◆ The problem
Leaving out all pictures, retype the records exactly.

*** Source information ***

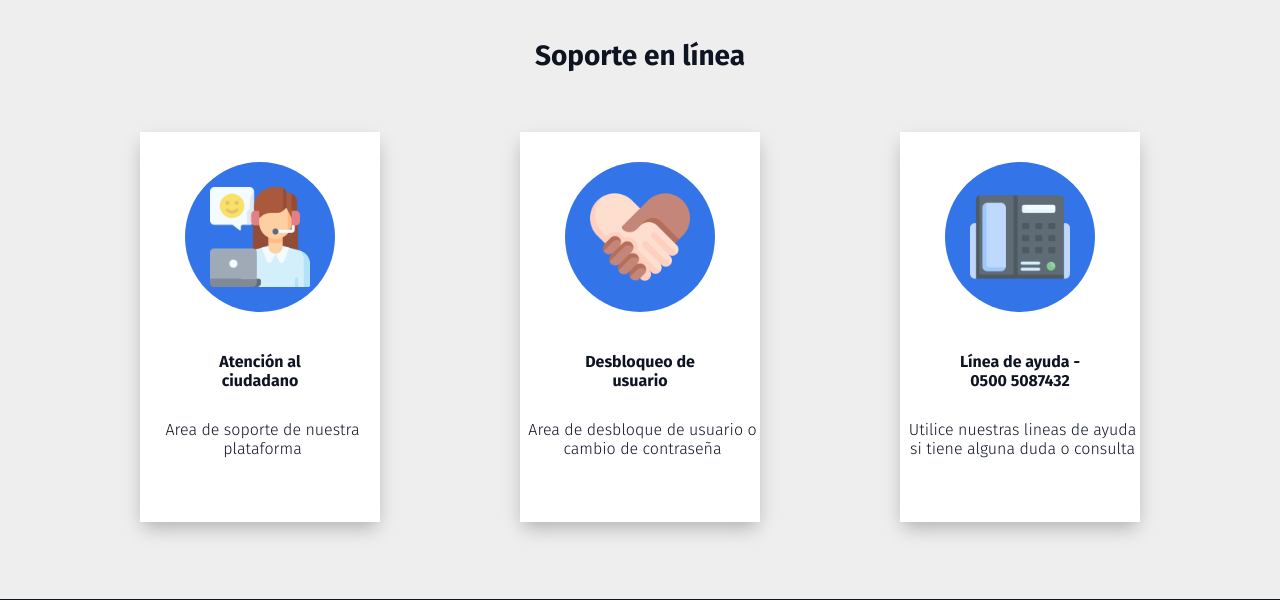
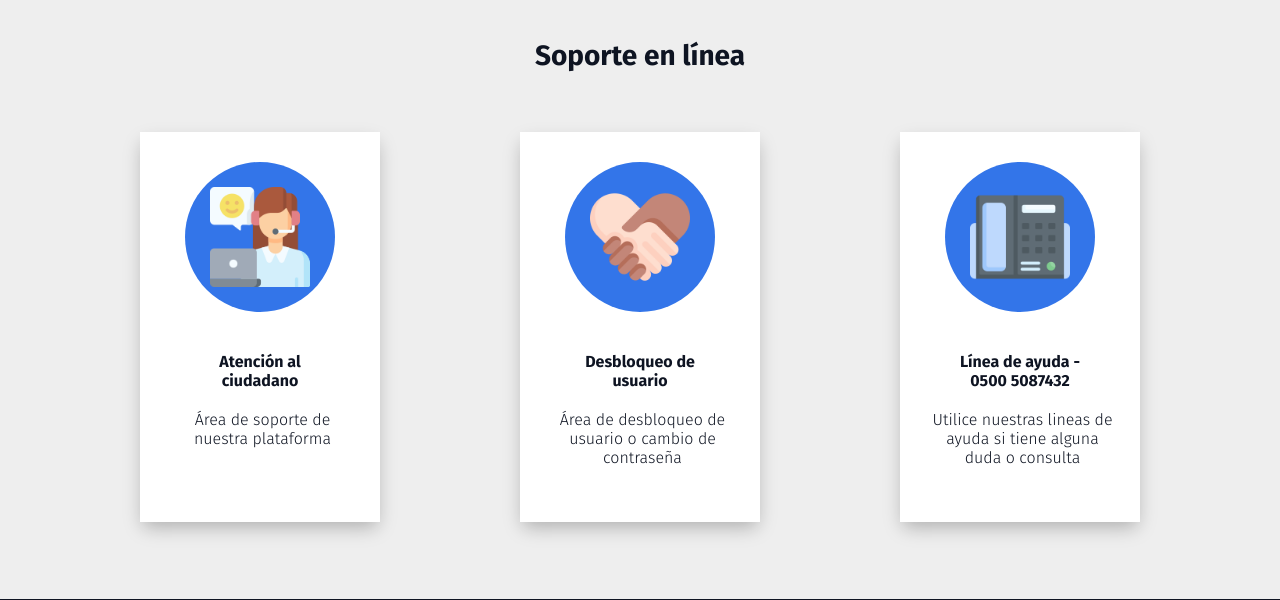
Before and after one commit to RchrdMrtnz/TeacherData, a Flask app: page / in a window 1280 px wide. Shown: the part 1584-2184 px from the top of the page. Run offline with Flask 2, Linux system fonts and the light colour scheme; some libraries are stand-ins or nearby versions.

Commit message:
modificación del area de soporte

```diff
--- a/src/static/css/layout.css
+++ b/src/static/css/layout.css
@@ -312,8 +312,8 @@ background-color: var(--first-color);
   height: 250px;
   object-fit: cover;
 }
-/*END ACTIVE*/
 
+/*caja del texto*/
 .noticia__box {
   padding-top: 10px;
 }
@@ -340,6 +340,7 @@ box-shadow: 0px 8px 18px -3px rgba(0,0,0,0.27);
   font-weight: 300;
 }
 
+/*boton*/
 .noticia__box > button {
   margin: 25px 0 20px 8px;
   width: 90px;
@@ -426,8 +427,10 @@ box-shadow: 0px 8px 18px -3px rgba(0,0,0,0.27);
 }
 
 .item__text > p {
-  margin-top: 30px;
+  width: 180px;
+  margin: 0 auto;
   font-weight: 300;
+  padding-top: 20px;
 }
 
 /**END SUPPORT**/
--- a/src/templates/home.html
+++ b/src/templates/home.html
@@ -210,7 +210,7 @@
             </div>
             <div class="item__text">
                 <h2>Atención al ciudadano</h2>
-                <p>Area de soporte de nuestra plataforma</p>
+                <p>Área de soporte de nuestra plataforma</p>
             </div>
         </section>
         <!--Support item 2-->
@@ -220,7 +220,7 @@
             </div>
             <div class="item__text">
                 <h2>Desbloqueo de usuario</h2>
-                <p>Area de desbloque de usuario o cambio de contraseña</p>
+                <p>Área de desbloqueo de usuario o cambio de contraseña</p>
             </div>
         </section>
         <!--Support item 3-->
```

*** End of Source information ***

◆ Response box
Before and after one commit to RchrdMrtnz/TeacherData, a Flask app: page / in a window 1280 px wide. Shown: the part 1584-2184 px from the top of the page. Run offline with Flask 2, Linux system fonts and the light colour scheme; some libraries are stand-ins or nearby versions.

Commit message:
modificación del area de soporte

```diff
--- a/src/static/css/layout.css
+++ b/src/static/css/layout.css
@@ -312,8 +312,8 @@ background-color: var(--first-color);
   height: 250px;
   object-fit: cover;
 }
-/*END ACTIVE*/
 
+/*caja del texto*/
 .noticia__box {
   padding-top: 10px;
 }
@@ -340,6 +340,7 @@ box-shadow: 0px 8px 18px -3px rgba(0,0,0,0.27);
   font-weight: 300;
 }
 
+/*boton*/
 .noticia__box > button {
   margin: 25px 0 20px 8px;
   width: 90px;
@@ -426,8 +427,10 @@ box-shadow: 0px 8px 18px -3px rgba(0,0,0,0.27);
 }
 
 .item__text > p {
-  margin-top: 30px;
+  width: 180px;
+  margin: 0 auto;
   font-weight: 300;
+  padding-top: 20px;
 }
 
 /**END SUPPORT**/
--- a/src/templates/home.html
+++ b/src/templates/home.html
@@ -210,7 +210,7 @@
             </div>
             <div class="item__text">
                 <h2>Atención al ciudadano</h2>
-                <p>Area de soporte de nuestra plataforma</p>
+                <p>Área de soporte de nuestra plataforma</p>
             </div>
         </section>
         <!--Support item 2-->
@@ -220,7 +220,7 @@
             </div>
             <div class="item__text">
                 <h2>Desbloqueo de usuario</h2>
-                <p>Area de desbloque de usuario o cambio de contraseña</p>
+                <p>Área de desbloqueo de usuario o cambio de contraseña</p>
             </div>
         </section>
         <!--Support item 3-->
```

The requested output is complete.